Little Rock The state of California in an unusual and precedent setting move withdrew the state tax exempt status of Blue Cross Blue Shield of California. The Los Angeles Times said they did so “quietly,” but trust me on this one, their action will reverberate with a loud roar throughout the soft chairs and well-appointed executive suites of highly paid, supposedly nonprofit hospital and insurance executives all around the country. In the short term, barring appeals, this will cost the Blues tens of millions of years in state tax payments in California. In the long term this may toughen the backbones of many state tax authorities and the IRS, now charged with regularly assessing the charitable contributions of nonprofit hospitals, to finally separate the herd, making the wolves in sheep’s clothing who have for profit style hearts and pay stubs, either really be mission driven or really be all about the money.
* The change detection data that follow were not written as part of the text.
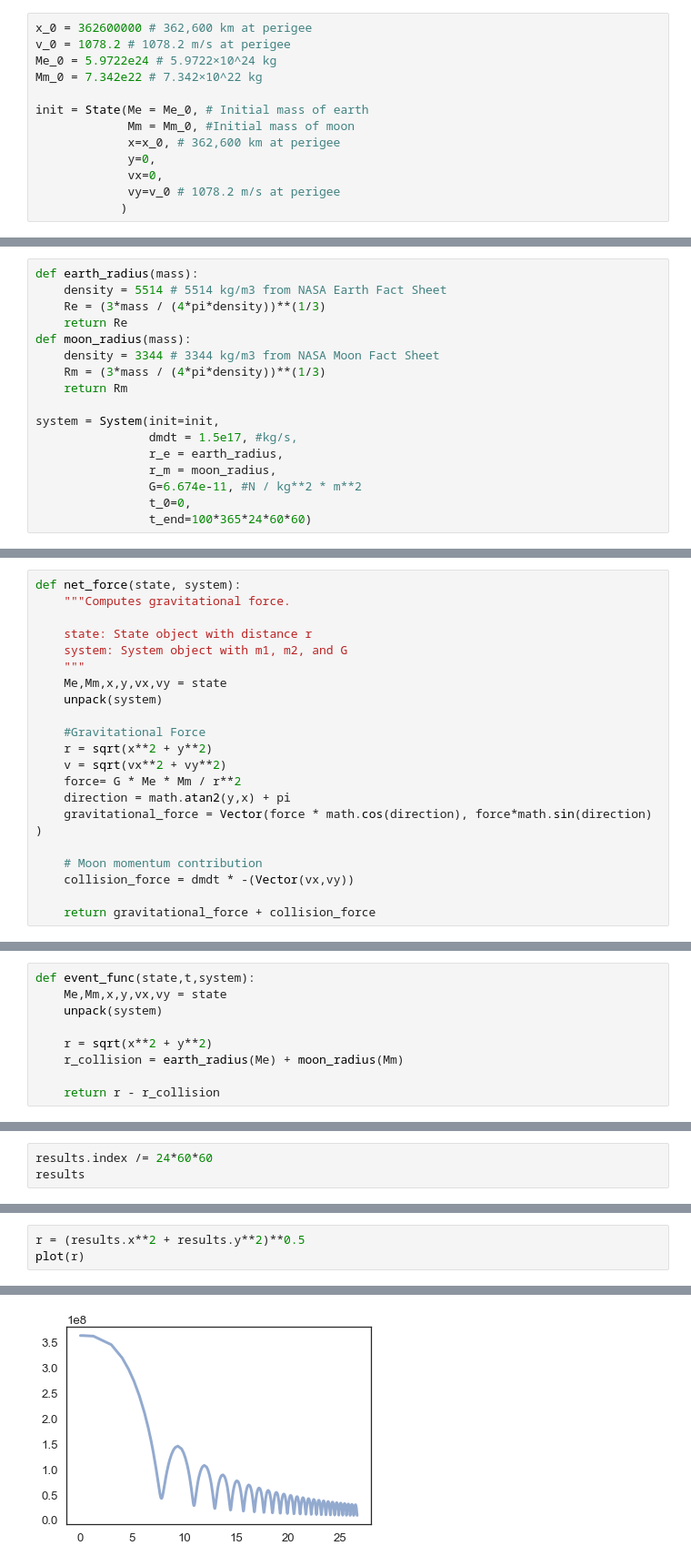
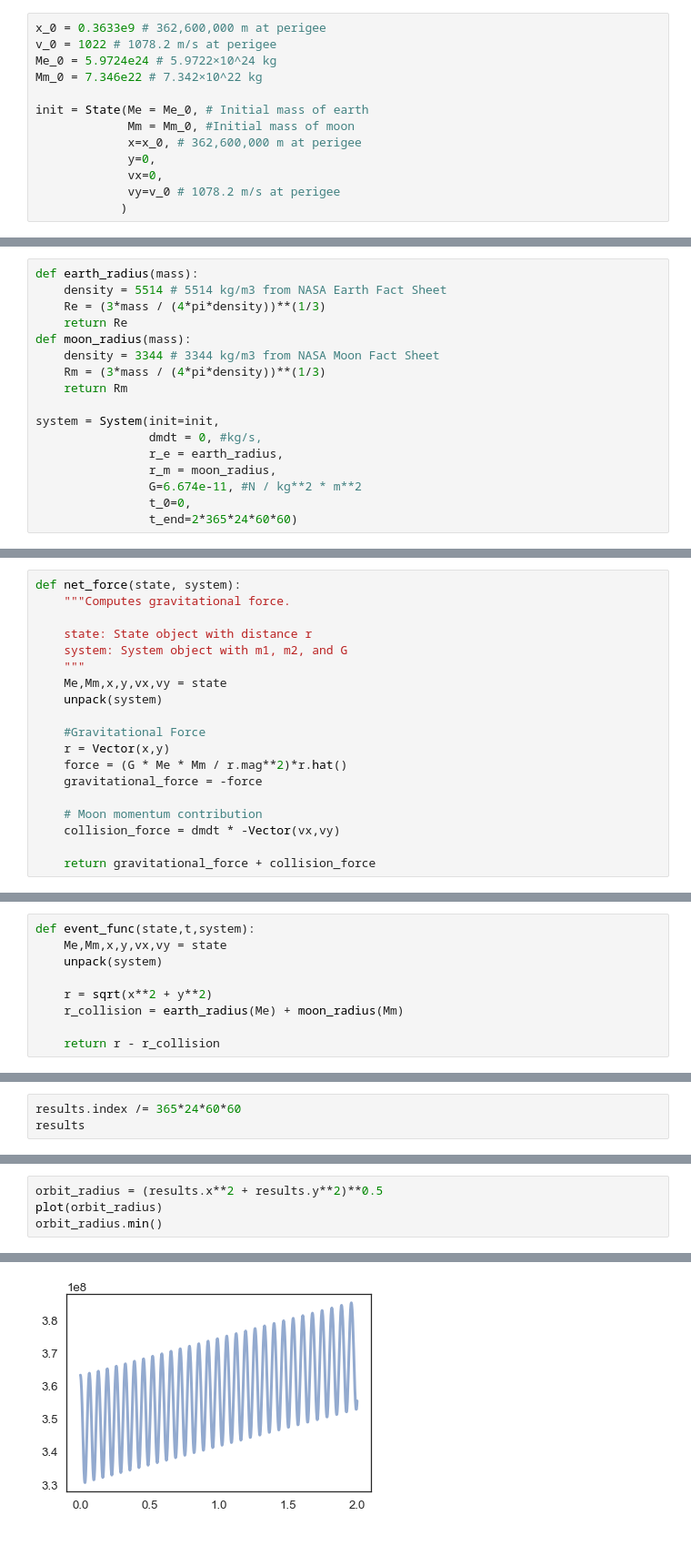
Before and after one commit to michaelremley/ModSim-Project-3, a Jupyter notebook: Project 3 Notebook.ipynb, the cells around one changed output, grey strips where cells are left out. Shown: that part at 91% size. Drawn from its saved outputs; the diff is of its cells as text.

```diff
--- a/Project 3 Notebook.ipynb
+++ b/Project 3 Notebook.ipynb
@@ -11,14 +11,14 @@
 from modsim import *
 import math as math
 # %%
-x_0 = 362600000 # 362,600 km at perigee
-v_0 = 1078.2 # 1078.2 m/s at perigee
-Me_0 = 5.9722e24 # 5.9722×10^24 kg
-Mm_0 = 7.342e22 # 7.342×10^22 kg
+x_0 = 0.3633e9 # 362,600,000 m at perigee
+v_0 = 1022 # 1078.2 m/s at perigee
+Me_0 = 5.9724e24 # 5.9722×10^24 kg
+Mm_0 = 7.346e22 # 7.342×10^22 kg
 
 init = State(Me = Me_0, # Initial mass of earth
              Mm = Mm_0, #Initial mass of moon
-             x=x_0, # 362,600 km at perigee
+             x=x_0, # 362,600,000 m at perigee
              y=0,
              vx=0,
              vy=v_0 # 1078.2 m/s at perigee
@@ -42,11 +42,11 @@ def moon_radius(mass):
     return Rm
 
 system = System(init=init,
-                dmdt = 1.5e17, #kg/s,
+                dmdt = 0, #kg/s,
                 r_e = earth_radius,
                 r_m = moon_radius,
                 G=6.674e-11, #N / kg**2 * m**2
                 t_0=0,
-                t_end=100*365*24*60*60)
+                t_end=2*365*24*60*60)
 # %% [output]
 |  | values |
@@ -68,14 +68,12 @@ def net_force(state, system):
     unpack(system)
 
     #Gravitational Force
-    r = sqrt(x**2 + y**2)
-    v = sqrt(vx**2 + vy**2)
-    force= G * Me * Mm / r**2
-    direction = math.atan2(y,x) + pi
-    gravitational_force = Vector(force * math.cos(direction), force*math.sin(direction) )
+    r = Vector(x,y)
+    force = (G * Me * Mm / r.mag**2)*r.hat()
+    gravitational_force = -force
 
     # Moon momentum contribution
-    collision_force = dmdt * -(Vector(vx,vy))
+    collision_force = dmdt * -Vector(vx,vy)
 
     return gravitational_force + collision_force
 # %%
@@ -134,6 +132,6 @@ details
 | success | True |
 # %%
-results.index /= 24*60*60
+results.index /= 365*24*60*60
 results
 # %% [output]
 |  | Me | Mm | x | y | vx | vy |
@@ -157,4 +155,5 @@ results
 # %%
-r = (results.x**2 + results.y**2)**0.5
-plot(r)
+orbit_radius = (results.x**2 + results.y**2)**0.5
+plot(orbit_radius)
+orbit_radius.min()
 # %% [output]
@@ -162 +161 @@ plot(r)
-[figure, old version]
+[figure, new version]
```
Also changed, not shown: parts of 9 cells of this notebook.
God knows, the California Blues were asking for it! They had $4 billion in reserves. They had to be forced by the legislature to reveal the fact that their chief executive was being paid over $4 million per year in 2011 and 2012, and then still with impunity didn’t disclose his pay after that but simply said the top three executives all were paid over
$1 million per year. This was not a new problem for the Blues. Their reserves didn’t suddenly surge to $4 billion plus, but have been working their way up from $3 billion over the last couple of years. Incidentally, the level of their reserves was almost four times the industry recommendation for what any outfit might have possibly needed for any conceivable circumstance or calamity. In some ways in California this is a footnote in a long series of chapters where for profit practices operating with nonprofit protections have been scrutinized and questioned. One part of California’s Blue Cross operation had already been lopped off as for profit earlier, and with this movement by the California taxman, the company will have to put up or shut up on its charity obligations. The company’s earlier strategy had been to calf off $30 or $40 million to a separate foundation to handle their charitable obligations, but they must have missed the memo that to be tax exempt the whole operation has to be operating for charitable purposes not just a branch off the main trunk.
Are they alone? Hardly! Looking at the similar problem in nonprofit hospitals, our researchers would only nod at the Cali-Blues pay stubs. Certainly big nonpro hospital execs at outfits in Houston for example are making in the $4 and $5 million range. The Partners’ nonprofit hospital behemoth based in Boston lists a small army of executives making more than a million on their IRS 990. Children’s in Houston is over a billion dollar operation and even with its creative accounting only claims to spend $6 million in charity care, making the California Blue Cross look like a big spender. It goes on and on and on like this from city to city, state to state. Looking through our researchers’ spreadsheet you can’t tell what hits you first, the headache at reading all the big numbers, or the heartache at seeing how miserly the charity care continues to be.
As California just made clear, a day of reckoning is coming on the state level as desperate legislators have to balance their budgets and are less willing to pretend these slicksters can get away with being something they aren’t. These insurers and hospitals have to hear the footsteps of state and federal tax folks heading towards their doors now. The party is coming to an end. It’s time for them to pay the piper. Luckily, that means a better day for all of the rest of us!